Three out of every five American voters oppose allowing internet service providers to charge fees to deliver content faster, according to a Morning Consult poll. That could spell blowback for forthcoming regulations from the federal government, which could permit such a practice.
“This survey reflects what has been reflected in the comments to the [Federal Communications Commission],” Erik Stallman, the director of the Open Internet Project with the Center for Democracy and Technology, said. “They want a non-discriminatory internet.”
Opposition was strong regardless of party. Nearly half of independents “strongly opposed” the idea – a statistical tie with Democrats.
In his statement on Nov. 10, President Barack Obama came out against “throttling,” a practice where ISPs intentionally slow down some content or speed up others based upon customers’ service or their ISP’s preferences.
Debate over net neutrality rules reached fever pitch last summer when Verizon and Netflix found themselves battling over who was at fault for consumers’ poor video streaming experience. Verizon sent the video streaming service a “cease and desist” letter after Netflix posted an error message blaming Verizon and other ISPs for slow download speeds. Verizon and other ISPs claimed web companies like Netflix should pay internet providers an additional fee to deliver their content because they were essentially utilizing too much network space and “traffic is already wildly out of balance.”

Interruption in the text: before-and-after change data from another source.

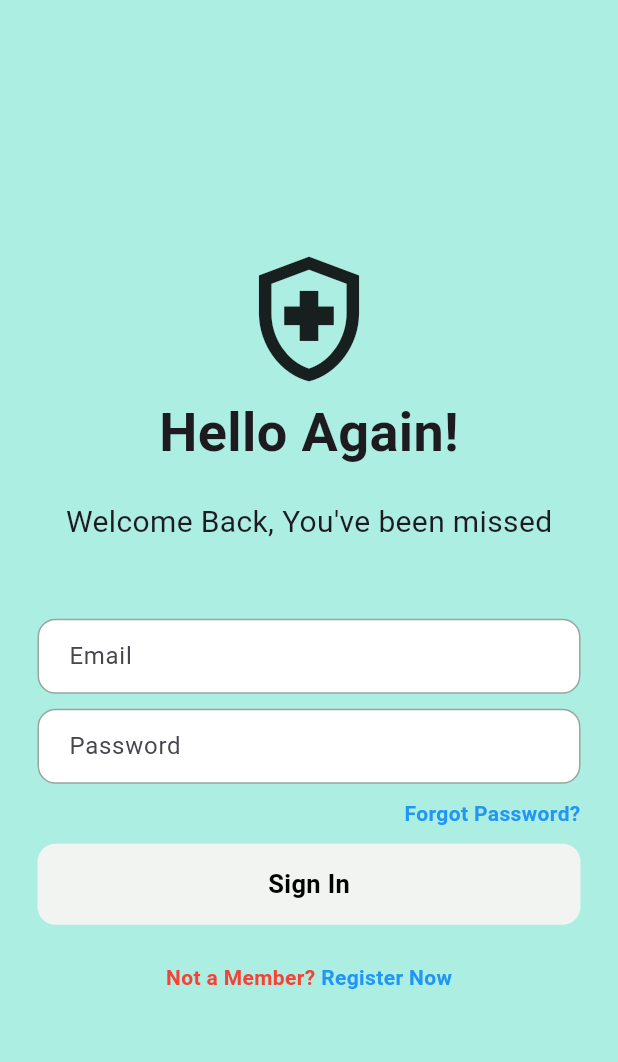
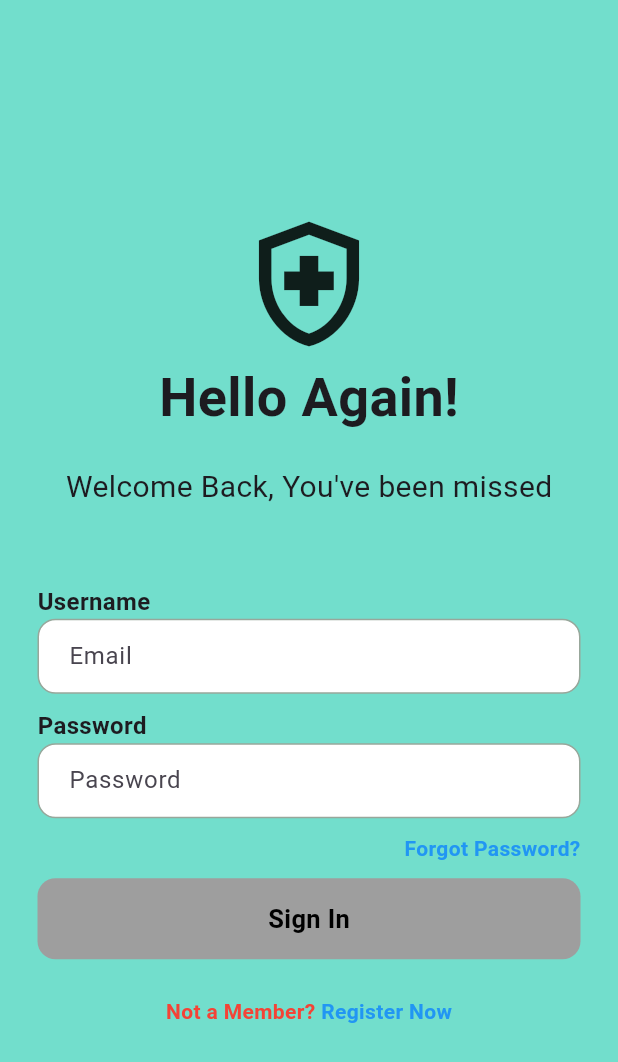
Before and after one commit to sandip021/Health-App, a Flutter app: the screen it shows after launch, on a phone screen of 412 x 824 dp. Shown: the top 1062 px of the screen. Run offline on Flutter 3.47's test engine with Material 3 defaults, Android fonts, the phone set to English and light mode, and no system bars; our stand-ins replace cloud_firestore, email_validator, firebase_auth, firebase_core, fl_chart; accounts and stored records are empty.

Commit message:
few QOL changes

```diff
--- a/lib/pages/profile_page.dart
+++ b/lib/pages/profile_page.dart
@@ -34,7 +34,7 @@ class _ProfilePageState extends State<ProfilePage> {
       backgroundColor: Colors.grey[100],
       appBar: AppBar(
         title: Text('Signed In as: ${user.email!}'),
-        backgroundColor: const Color.fromARGB(255, 173, 238, 227),
+        backgroundColor: const Color.fromARGB(255, 114, 222, 204),
         actions: [
           IconButton(
             icon: const Icon(Icons.logout),
--- a/lib/pages/signup/login_page.dart
+++ b/lib/pages/signup/login_page.dart
@@ -16,7 +16,21 @@ class _LoginPageState extends State<LoginPage> {
   final _passwordController = TextEditingController();
 
   bool _isLoading = false;
+  bool _isButtonEnabled = false;
   String _errorMessage = '';
+
+  // Track validation state
+  String? _emailError;
+  String? _passwordError;
+
+  // Function to validate input
+  void _validateFields() {
+    setState(() {
+      _emailError = _emailController.text.isEmpty ? 'Email cannot be empty' : null;
+      _passwordError = _passwordController.text.isEmpty ? 'Password cannot be empty' : null;
+      _isButtonEnabled = _emailController.text.isNotEmpty && _passwordController.text.isNotEmpty;
+    });
+  }
 
   Future<void> signIn() async {
     setState(() {
@@ -43,6 +57,13 @@ class _LoginPageState extends State<LoginPage> {
   }
 
   @override
+  void initState() {
+    super.initState();
+    _emailController.addListener(_validateFields);
+    _passwordController.addListener(_validateFields);
+  }
+
+  @override
   void dispose() {
     _emailController.dispose();
     _passwordController.dispose();
@@ -52,7 +73,7 @@ class _LoginPageState extends State<LoginPage> {
   @override
   Widget build(BuildContext context) {
     return Scaffold(
-      backgroundColor: const Color.fromARGB(255, 173, 238, 227),
+      backgroundColor: const Color.fromARGB(255, 114, 222, 204),
       body: SafeArea(
         child: Center(
           child: SingleChildScrollView(
@@ -81,6 +102,20 @@ class _LoginPageState extends State<LoginPage> {
                 ),
                 const SizedBox(height: 50),
 
+                // Email label
+                const Padding(
+                  padding: EdgeInsets.symmetric(horizontal: 25.0),
+                  child: Align(
+                    alignment: Alignment.centerLeft,
+                    child: Text(
+                      'Username',
+                      style: TextStyle(
+                        fontWeight: FontWeight.bold,
+                        fontSize: 16,
+                      ),
+                    ),
+                  ),
+                ),
                 // Email text field
                 Padding(
                   padding: const EdgeInsets.symmetric(horizontal: 25.0),
@@ -96,9 +131,10 @@ class _LoginPageState extends State<LoginPage> {
                       padding: const EdgeInsets.only(left: 20.0),
                       child: TextField(
                         controller: _emailController,
-                        decoration: const InputDecoration(
+                        decoration: InputDecoration(
                           border: InputBorder.none,
                           hintText: 'Email',
+                          errorText: _emailError,
                         ),
                       ),
                     ),
@@ -106,6 +142,20 @@ class _LoginPageState extends State<LoginPage> {
                 ),
                 const SizedBox(height: 10),
 
+                // Password label
+                const Padding(
+                  padding: EdgeInsets.symmetric(horizontal: 25.0),
+                  child: Align(
+                    alignment: Alignment.centerLeft,
+                    child: Text(
+                      'Password',
+                      style: TextStyle(
+                        fontWeight: FontWeight.bold,
+                        fontSize: 16,
+                      ),
+                    ),
+                  ),
+                ),
                 // Password text field
                 Padding(
                   padding: const EdgeInsets.symmetric(horizontal: 25.0),
@@ -122,9 +172,10 @@ class _LoginPageState extends State<LoginPage> {
                       child: TextField(
                         controller: _passwordController,
                         obscureText: true,
-                        decoration: const InputDecoration(
+                        decoration: InputDecoration(
                           border: InputBorder.none,
                           hintText: 'Password',
+                          errorText: _passwordError,
                         ),
                       ),
                     ),
@@ -164,13 +215,13 @@ class _LoginPageState extends State<LoginPage> {
                 Padding(
                   padding: const EdgeInsets.symmetric(horizontal: 25.0),
                   child: GestureDetector(
-                    onTap: _isLoading ? null : signIn,
+                    onTap: _isButtonEnabled ? signIn : null,
                     child: Container(
                       padding: const EdgeInsets.all(15),
                       decoration: BoxDecoration(
-                        color: _isLoading
-                            ? Colors.grey
-                            : const Color.fromARGB(255, 241, 244, 241),
+                        color: _isButtonEnabled
+                            ? const Color.fromARGB(255, 241, 244, 241)
+                            : Colors.grey,
                         borderRadius: BorderRadius.circular(12),
                       ),
                       child: const Center(
--- a/lib/pages/signup/register_page.dart
+++ b/lib/pages/signup/register_page.dart
@@ -151,7 +151,7 @@ class _RegisterPageState extends State<RegisterPage> {
   @override
   Widget build(BuildContext context) {
     return Scaffold(
-      backgroundColor: const Color.fromARGB(255, 173, 238, 227),
+      backgroundColor: const Color.fromARGB(255, 114, 222, 204),
       body: SafeArea(
         child: Center(
           child: SingleChildScrollView(
```
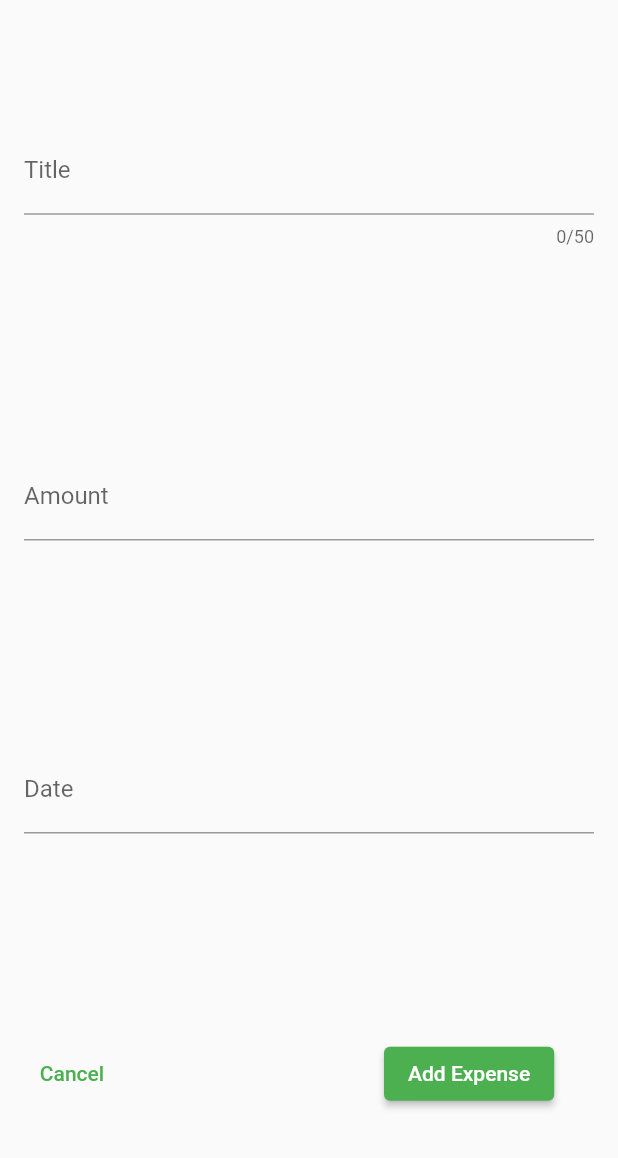
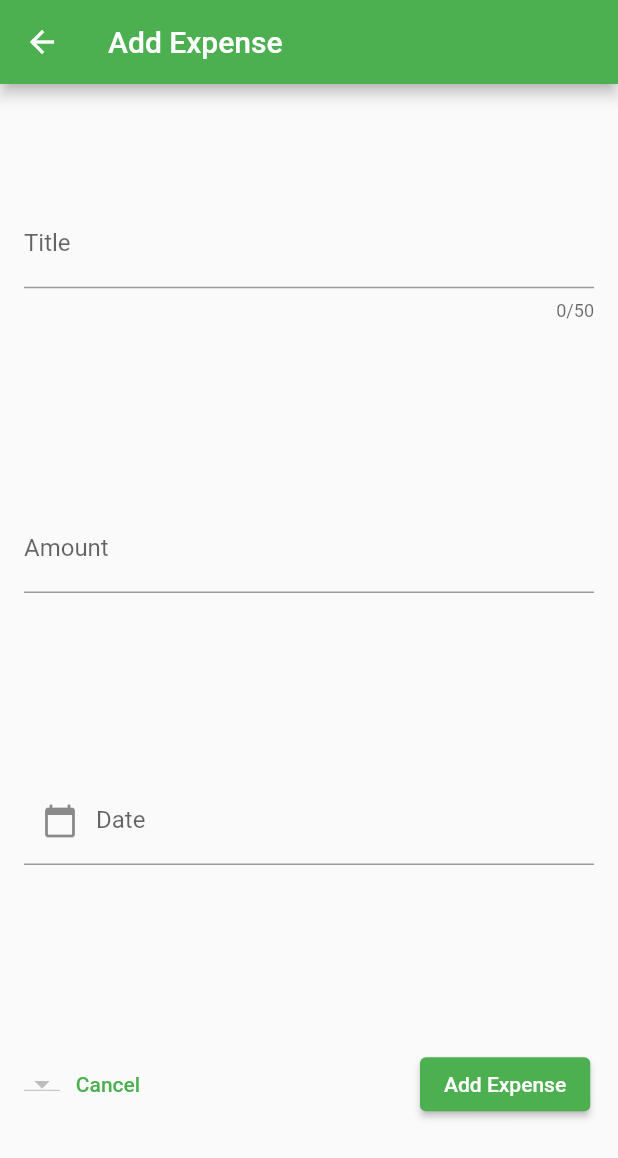
Before and after one commit to Freddie16/Expense-Tracker, a Flutter app: the NewExpense screen opened directly, on a phone screen of 412 x 824 dp. Shown: the top 1158 px of the screen. Run offline on Flutter 3.47's test engine with Material 2 defaults, Android fonts, the phone set to English and light mode, and no system bars; statements that could not run were skipped.

Commit message:
updated the text input

```diff
--- a/lib/widgets/new_expense.dart
+++ b/lib/widgets/new_expense.dart
@@ -1,4 +1,7 @@
+import 'package:flutter/foundation.dart';
 import 'package:flutter/material.dart';
+import 'package:intl/intl.dart';
+
 
 class NewExpense extends StatefulWidget {
   const NewExpense({super.key});
@@ -12,18 +15,13 @@ class _NewExpenseState extends State<NewExpense> {
   final _amountController = TextEditingController();
   final _dateController = TextEditingController();
 
-
-  @override
-  void dispose() {
-    _titleController.dispose();
-    _amountController.dispose();
-    _dateController.dispose();
-    super.dispose();
-  }
-
   @override
   Widget build(BuildContext context) {
-    return Padding(
+    return Scaffold(
+      appBar: AppBar(
+        title: Text('Add Expense'),
+      ),
+      body: Padding(
         padding: EdgeInsets.all(16),
         child: Column(
           mainAxisAlignment: MainAxisAlignment.spaceAround,
@@ -41,16 +39,42 @@ class _NewExpenseState extends State<NewExpense> {
                 labelText: 'Amount'),
             ),
             TextField(
+              decoration: InputDecoration(
+                labelText: 'Date',
+                prefixIcon: Icon(Icons.calendar_today),
+              ),
               controller: _dateController,
-            keyboardType: TextInputType.datetime,
-            decoration: InputDecoration(labelText: 'Date'),
+              onTap: () async {
+                final DateTime? selectedDate = await showDatePicker(
+                  context: context,
+                  initialDate: DateTime.now(),
+                  firstDate: DateTime(2021),
+                  lastDate: DateTime.now(),
+                );
+
+                if (selectedDate != null) {
+                  final DateFormat dateFormat = DateFormat('yyyy-MM-dd');
+                  _dateController.text = dateFormat.format(selectedDate);
+                }
+              },
             ),
             Row(
               children: [
-              TextButton(onPressed: () {
+                DropdownButton(
+                  items: Category.values.map(
+                    (category) => DropdownMenuItem(
+                      value: category,
+                      child: Text
+                (category.name.toString(),
+                ),
+                ),
+                ).toList(),
+                 onChanged: (value) {}),
+                TextButton(
+                  onPressed: () {
                     Navigator.of(context).pop();
-              }
-              , child: Text('Cancel'),
+                  },
+                  child: Text('Cancel'),
                 ),
                 SizedBox(width: 176.0),
                 ElevatedButton(
@@ -59,13 +83,13 @@ class _NewExpenseState extends State<NewExpense> {
                     print(_amountController.text);
                     print(_dateController.text);
                   },
-            child: Text(
-                'Add Expense'), // TODO: change to primaryColor when it is available in the themey
+                  child: Text('Add Expense'),
                 ),
               ],
             ),
           ],
         ),
+      ),
     );
   }
 }
```
Lines whose indentation alone changed are shown as unchanged.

Netflix has since begun paying internet providers an undisclosed fee to ensure their customers can stream without having slow download speeds.
However, there are often many factors that play into broadband speed aside from the network.
“Download speeds are often more affected by other factors like content delivery networks or browser choice than internet providers,” said Richard Bennett, a visiting fellow at the American Enterprise Institute’s Center for Internet, Communications, and Technology Policy.
In a study earlier this year, the FCC said performance suffers at beyond 10Mbps as other factors begin to play a greater role in web experience.
The Morning Consult poll was conducted from November 13-16, 2014, among a national sample of 1811 registered voters. Results from the full survey have a margin of error of plus or minus 2.3 percentage points.